▶ _Action item_
Search the entries for the word "High" and copy each line that has it.

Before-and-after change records
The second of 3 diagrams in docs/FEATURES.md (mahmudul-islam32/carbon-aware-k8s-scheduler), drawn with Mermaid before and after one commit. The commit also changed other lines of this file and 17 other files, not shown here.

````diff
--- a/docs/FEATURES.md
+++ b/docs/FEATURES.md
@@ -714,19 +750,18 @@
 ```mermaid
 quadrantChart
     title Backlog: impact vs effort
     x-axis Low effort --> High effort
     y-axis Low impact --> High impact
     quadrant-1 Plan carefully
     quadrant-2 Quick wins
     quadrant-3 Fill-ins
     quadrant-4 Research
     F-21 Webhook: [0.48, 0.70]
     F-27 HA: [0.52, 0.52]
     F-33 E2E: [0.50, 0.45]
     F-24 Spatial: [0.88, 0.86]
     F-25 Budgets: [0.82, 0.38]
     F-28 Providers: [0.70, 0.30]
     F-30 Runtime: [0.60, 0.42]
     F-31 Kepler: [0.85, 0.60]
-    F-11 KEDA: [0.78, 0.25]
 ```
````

▶ _Result of the exercise_
     x-axis Low effort --> High effort
     y-axis Low impact --> High impact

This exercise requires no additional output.